The study of all sources from the six centuries which are symbolically covered by Koine reveals linguistic changes from ancient Greek on phonology, morphology, syntax, vocabulary and other elements of the spoken language. Most new forms start off as rare and gradually become more frequent until they are established. From the linguistic changes which took place in Koine, Greek gained such a resemblance to its medieval and modern successors that almost all characteristics of modern Greek can be traced in the surviving texts of Koine.[3] As most of the changes between modern and ancient Greek were introduced via Koine, Koine is largely intelligible to speakers of the modern language.


During the period generally designated as "Koine" Greek, a great deal of phonological change occurred: at the start of the period, the pronunciation was virtually identical to classical ancient Greek, whereas in the end it had much more in common with modern Greek.

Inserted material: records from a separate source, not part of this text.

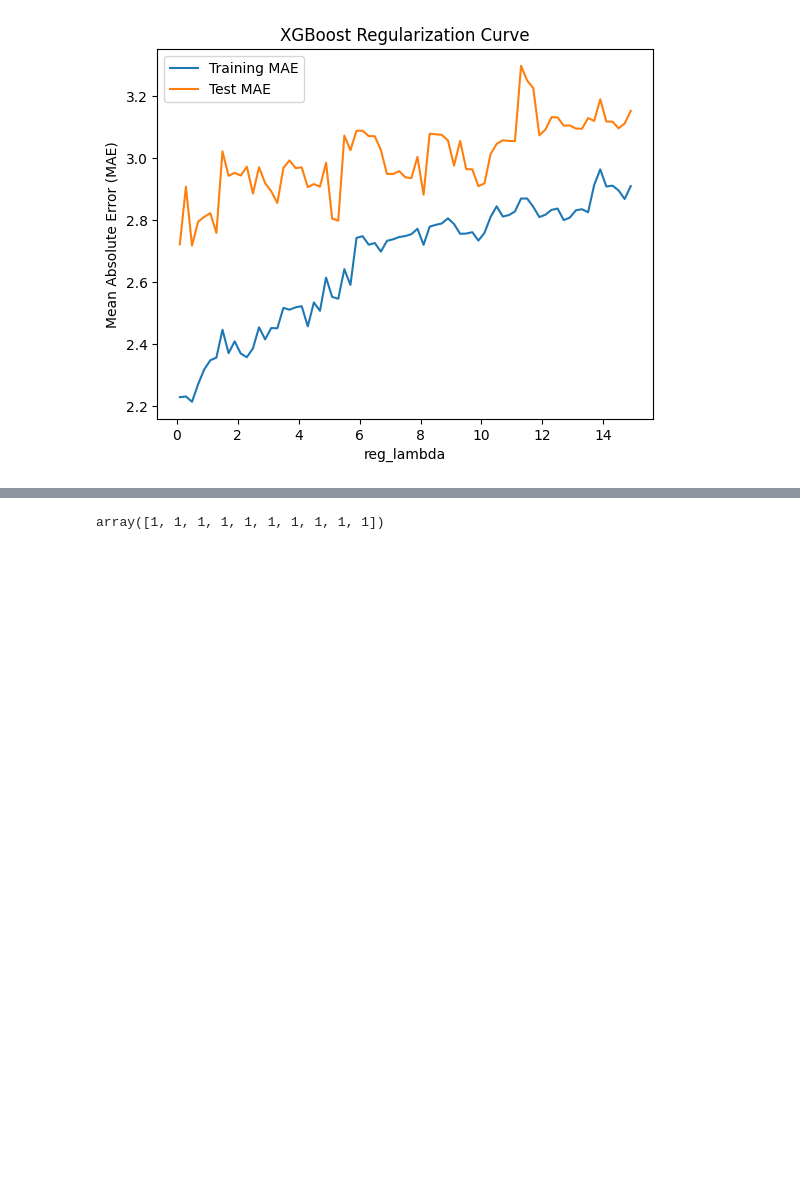
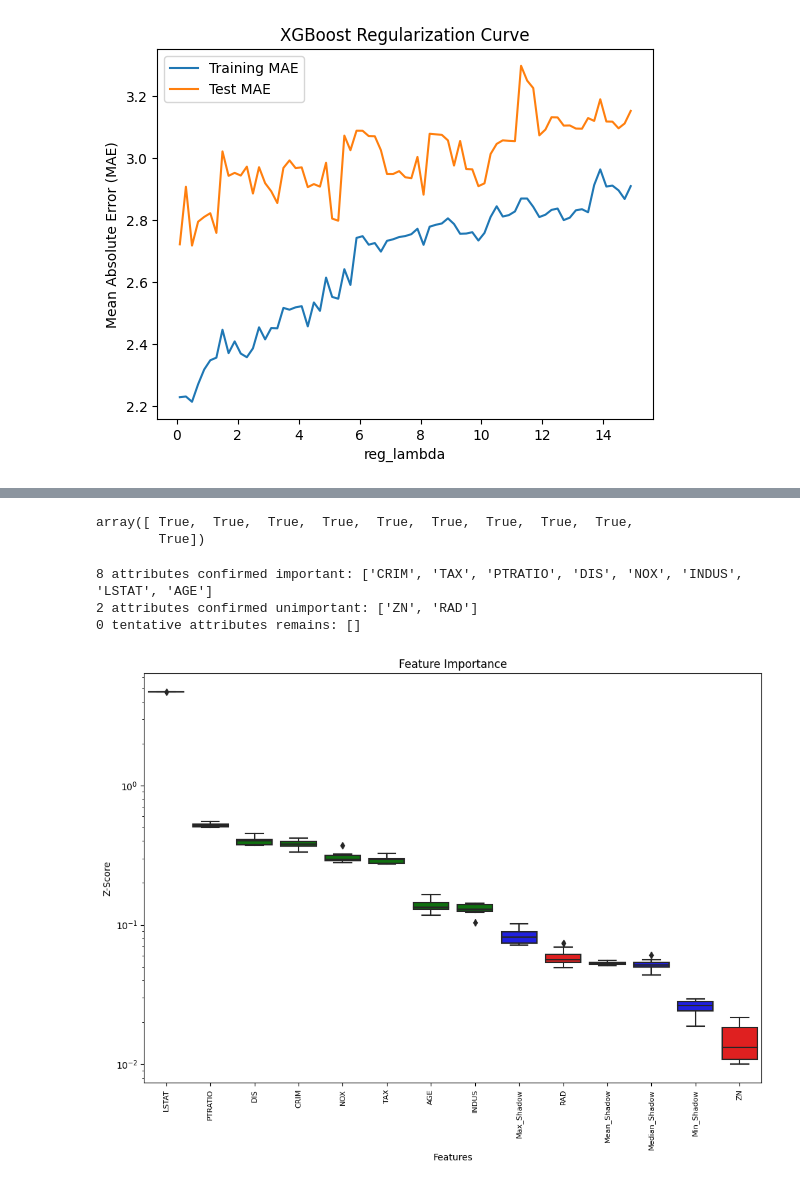
Before and after one commit to Luis-ramirez-r/predictive_maintenance, a Jupyter notebook: notebooks/Clase48_a.ipynb, the cells around one changed output, grey strips where cells are left out. Saved outputs shown, nothing was run; the diff lists cells and outputs as text; code cells hidden in the pictures; blank space fills up the shorter version.

```diff
--- a/notebooks/Clase48_a.ipynb
+++ b/notebooks/Clase48_a.ipynb
@@ -317,17 +322,30 @@ def perform_recursive_feature_elimination(model, X, y, n_features_to_select):
 from sklearn.datasets import make_friedman1
 from sklearn.feature_selection import RFECV
 from sklearn.svm import SVR
+from BorutaShap import BorutaShap, load_data
+
 
 X = df[features]
 y = df[target]
 
 xgb_model = xgb.XGBRegressor(objective='reg:squarederror', n_jobs=-1)
 
-selector = RFECV(model, step=1, cv=5)
+selector = RFECV(xgb_model, step=1, cv=5)
 selector = selector.fit(X, y)
 selector.support_
-
-
-selector.ranking_
 # %% [output]
-array([1, 1, 1, 1, 1, 1, 1, 1, 1, 1])
+array([ True,  True,  True,  True,  True,  True,  True,  True,  True,
+        True])
+# %%
+Feature_Selector = BorutaShap(importance_measure='shap',
+                              classification=False)
+# %%
+Feature_Selector.fit(X=X, y=y, n_trials=25)
+# %% [output]
+8 attributes confirmed important: ['CRIM', 'TAX', 'PTRATIO', 'DIS', 'NOX', 'INDUS', 'LSTAT', 'AGE']
+2 attributes confirmed unimportant: ['ZN', 'RAD']
+0 tentative attributes remains: []
+# %%
+Feature_Selector.plot(which_features='all')
+# %% [output]
+[figure, added]
```
Also changed, not shown: parts of 3 cells of this notebook, 1 other file.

The three most significant changes during this period were the loss of vowel length distinction, the substitution of the pitch accent system with a stress accent system, and the monophthongization of several diphthongs.

Evolution in phonology is summarised below:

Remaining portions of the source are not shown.